Middle School Mathematics

Menlo School students work out a math problem. Photo by Crystal Bai.

Problem-solving. Abstract thinking. Analytical reasoning.

Menlo’s Middle School Mathematics program aims to create and strengthen the foundation that students will need and use in the years ahead. Emphasis is on strengthening computation skills, developing both verbal and written communication skills that use appropriate mathematical justification, and stretching toward abstract thinking. Analytical reasoning and strong problem solving skills are weaved throughout the curriculum. Students are constantly encouraged to question “why” rules work, not just “how” they work. The goal of the program is to provide students with the mathematical skills and understandings that will allow them to successfully take on the challenges and opportunities of their future.

 

Course Catalog

  • Mathematics 6

    The goal of this course is to create a solid foundation in mathematics that students will need and use in the years ahead. Emphasis is on strengthening computation skills, especially those involving fractions, decimals, and integers, and developing a thorough approach to problem-solving. Students will be challenged daily to develop mathematical habits of mind such as making sense of problems, utilizing appropriate solution strategies, communicating their methods with mathematical justification, and persevering through challenges. Organization of thinking and documentation of work are strongly emphasized. This course is designed to meet the needs of students with a variety of math backgrounds and provide challenge and engagement at all levels.

    Topics covered include number theory, problem-solving, proportional reasoning, integer operations, data and statistics, probability, and geometry. The use of variables is woven throughout the curriculum to help prepare students for pre-Algebra.

    By the end of 6th grade, students should feel confident in their abilities to reason through complex problems and be comfortable working with variables.

  • Pre-Algebra 7

    This Pre-Algebra course provides students the opportunity to stretch their abstract thinking, critical thinking, and analytical reasoning. Students will continue to work on documenting in organized steps and sharing verbally their thinking and solution strategy.  In addition, they will learn to defend their methods in peer review.

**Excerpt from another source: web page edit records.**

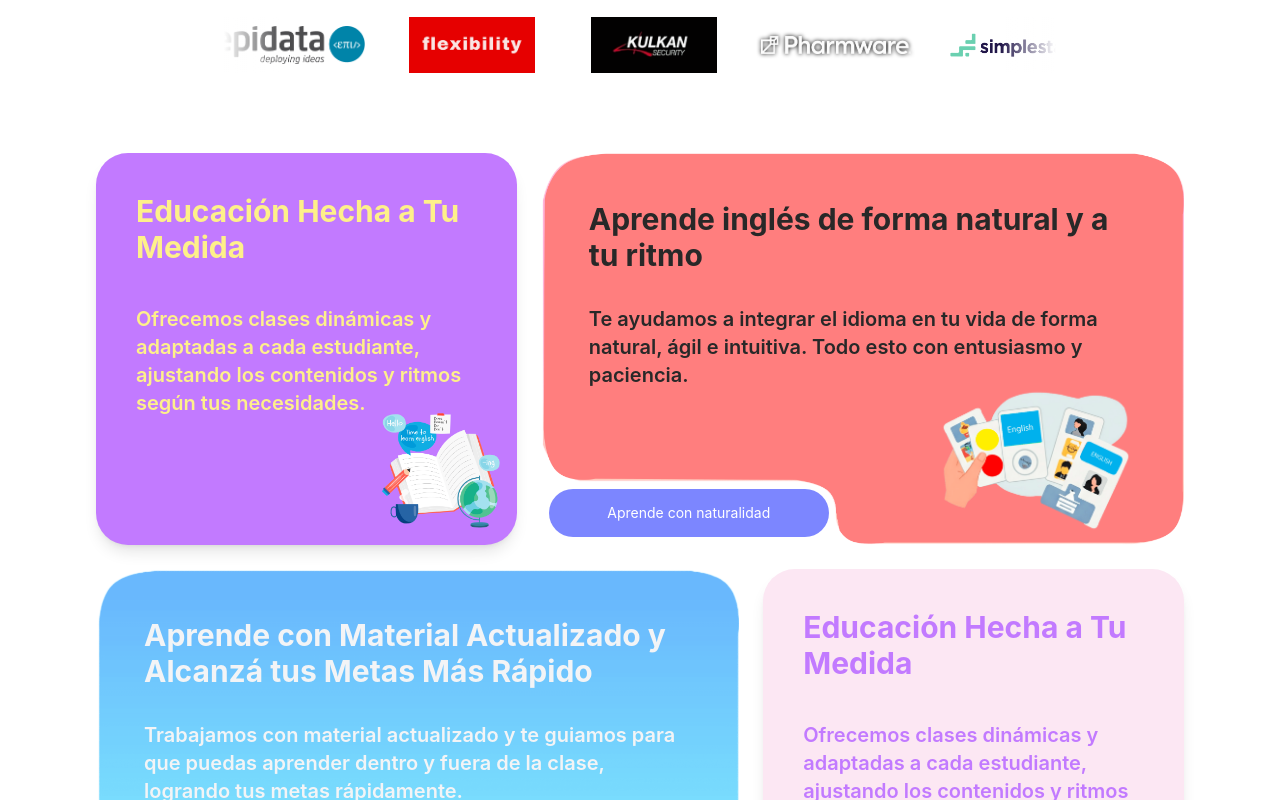
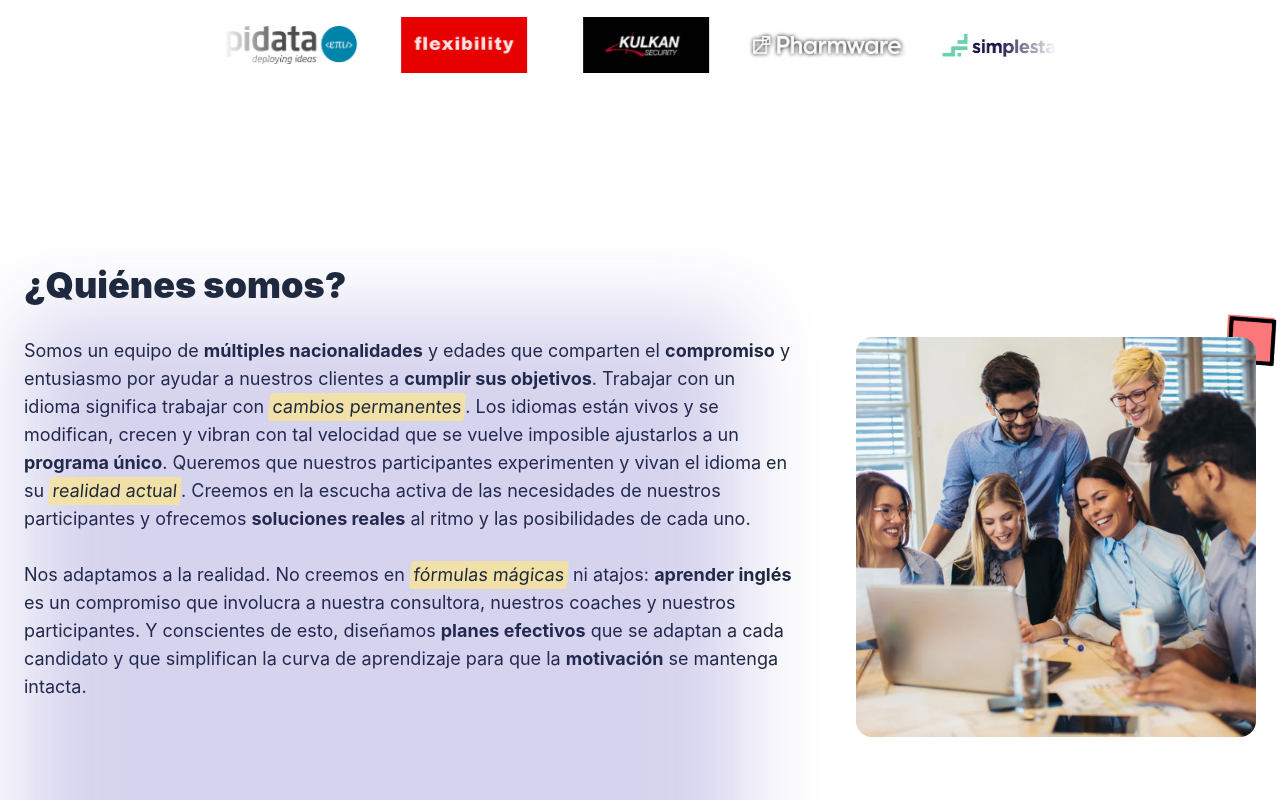
Before and after one commit to EngelFreites/official-english-web, a React (Vite) app: page / in a window 1280 px wide. Shown: the part 860-1660 px from the top of the page. Built offline with nearby package versions, Linux system fonts and the light colour scheme.

Commit message:
feat: create component WeAre, with image

```diff
--- /dev/null
+++ b/src/component/WeAre/WeAre.jsx
@@ -0,0 +1,44 @@
+import Title from "../Title/Title";
+
+export default function WeAre() {
+  return (
+    <section className="flex flex-col py-32 px-6 max-w-7xl mx-auto">
+      <Title>¿Quiénes somos?</Title>
+
+      <div className="flex gap-16 relative">
+        <div class="absolute -top-6 left-0 w-[720px] h-[620px] bg-indigo-800 opacity-20 blur-2xl"></div>
+        <p className="text-lg text-gray-800 whitespace-pre-line">
+          Somos un equipo de <strong>múltiples nacionalidades</strong> y edades
+          que comparten el <strong>compromiso</strong> y entusiasmo por ayudar a
+          nuestros clientes a <strong>cumplir sus objetivos</strong>. Trabajar
+          con un idioma significa trabajar con{" "}
+          <span className="highlight">cambios permanentes</span>. Los idiomas
+          están vivos y se modifican, crecen y vibran con tal velocidad que se
+          vuelve imposible ajustarlos a un <strong>programa único</strong>.
+          Queremos que nuestros participantes experimenten y vivan el idioma en
+          su <span className="highlight">realidad actual</span>. Creemos en la
+          escucha activa de las necesidades de nuestros participantes y
+          ofrecemos <strong>soluciones reales</strong> al ritmo y las
+          posibilidades de cada uno. <br /> <br /> Nos adaptamos a la realidad.
+          No creemos en <span className="highlight">fórmulas mágicas</span> ni
+          atajos: <strong>aprender inglés</strong> es un compromiso que
+          involucra a nuestra consultora, nuestros coaches y nuestros
+          participantes. Y conscientes de esto, diseñamos{" "}
+          <strong>planes efectivos</strong> que se adaptan a cada candidato y
+          que simplifican la curva de aprendizaje para que la{" "}
+          <strong>motivación</strong> se mantenga intacta.
+        </p>
+        <img
+          src="weare.png"
+          alt="quines somos"
+          className="w-[400px] h-[400px] rounded-2xl z-10"
+        />
+        <img
+          src="/cuadrado.png"
+          className=" -right-8 -top-8 hidden rotate-44 sm:block absolute w-20 "
+          alt=""
+        />
+      </div>
+    </section>
+  );
+}
--- a/src/index.css
+++ b/src/index.css
@@ -58,6 +58,13 @@
   animation: title 1s ease-in-out;
 }
 
+.highlight {
+  background-color: rgba(253, 230, 138, 0.7);
+  padding: 0 0.2em;
+  border-radius: 0.2em;
+  display: inline-block;
+  transform: skewX(-5deg);
+}
 @keyframes title {
   0% {
     transform: translateX(-100px);
--- a/src/pages/Home/Home.jsx
+++ b/src/pages/Home/Home.jsx
@@ -12,6 +12,7 @@ import TypewriterParagraph from "../../component/TypewriterParagraph/TypewriterP
 import HeroFeatureSection from "../../component/HeroFeatureSection/HeroFeatureSection";
 import { motion, useMotionValue, useTransform, animate } from "framer-motion";
 import WhatsappButton from "../../component/WhatsappButton/WhatsappButton";
+import WeAre from "../../component/WeAre/WeAre";
 
 function Home() {
   const count = useMotionValue(0);
@@ -78,7 +79,7 @@ function Home() {
         </section>
 
         <ClientesLogos />
-
+        <WeAre />
         <AboutSection />
         <Plans />
         <StudentReviews />
```
Also changed, not shown: public/weare.png (added).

In this course students will be presented with challenging but accessible problems, and asked to reason through them collaboratively with their peers.


    Students will be introduced to formal algebraic thinking and apply algebraic concepts to their prior problem-solving strategies. Other topics include exponents, geometry (angle relationships, surface area and volume of 3D shapes), scale, ratios, proportions, percents, statistics, and probability.

  • Pre-Algebra (E) 7

    Topics studied include those listed in Pre-Algebra 7. In addition, students are further challenged to investigate connections between concepts and pushed towards deeper understanding and flexibility in problem-solving, through more rigorous applications.

  • Algebra 8

    This Algebra 1 course prepares students for the rigors of future classes by providing a strong foundation of algebraic concepts. Students will explore multiple representations of the linear, quadratic, and rational functions. Extensive treatment of the fundamental skills that underpin various relationships precedes the study of these functions. Real-life applications will be explored whenever possible. Additional topics covered include a review of operations with integers and rational numbers, solving equations and inequalities, operations on polynomials, radicals and rational expressions, factoring, functions and graphs, linear systems, and quadratics.

    Students practice cooperative problem solving and learn effective communication skills that use the appropriate mathematical language to present problem solutions.

  • Algebra (E) 8

    Topics studied include those listed in Algebra 8. In addition, students are further challenged to investigate connections between concepts and pushed towards deeper understanding and flexibility in problem-solving, through more rigorous applications. Students are also introduced to the idea of a mathematical proof.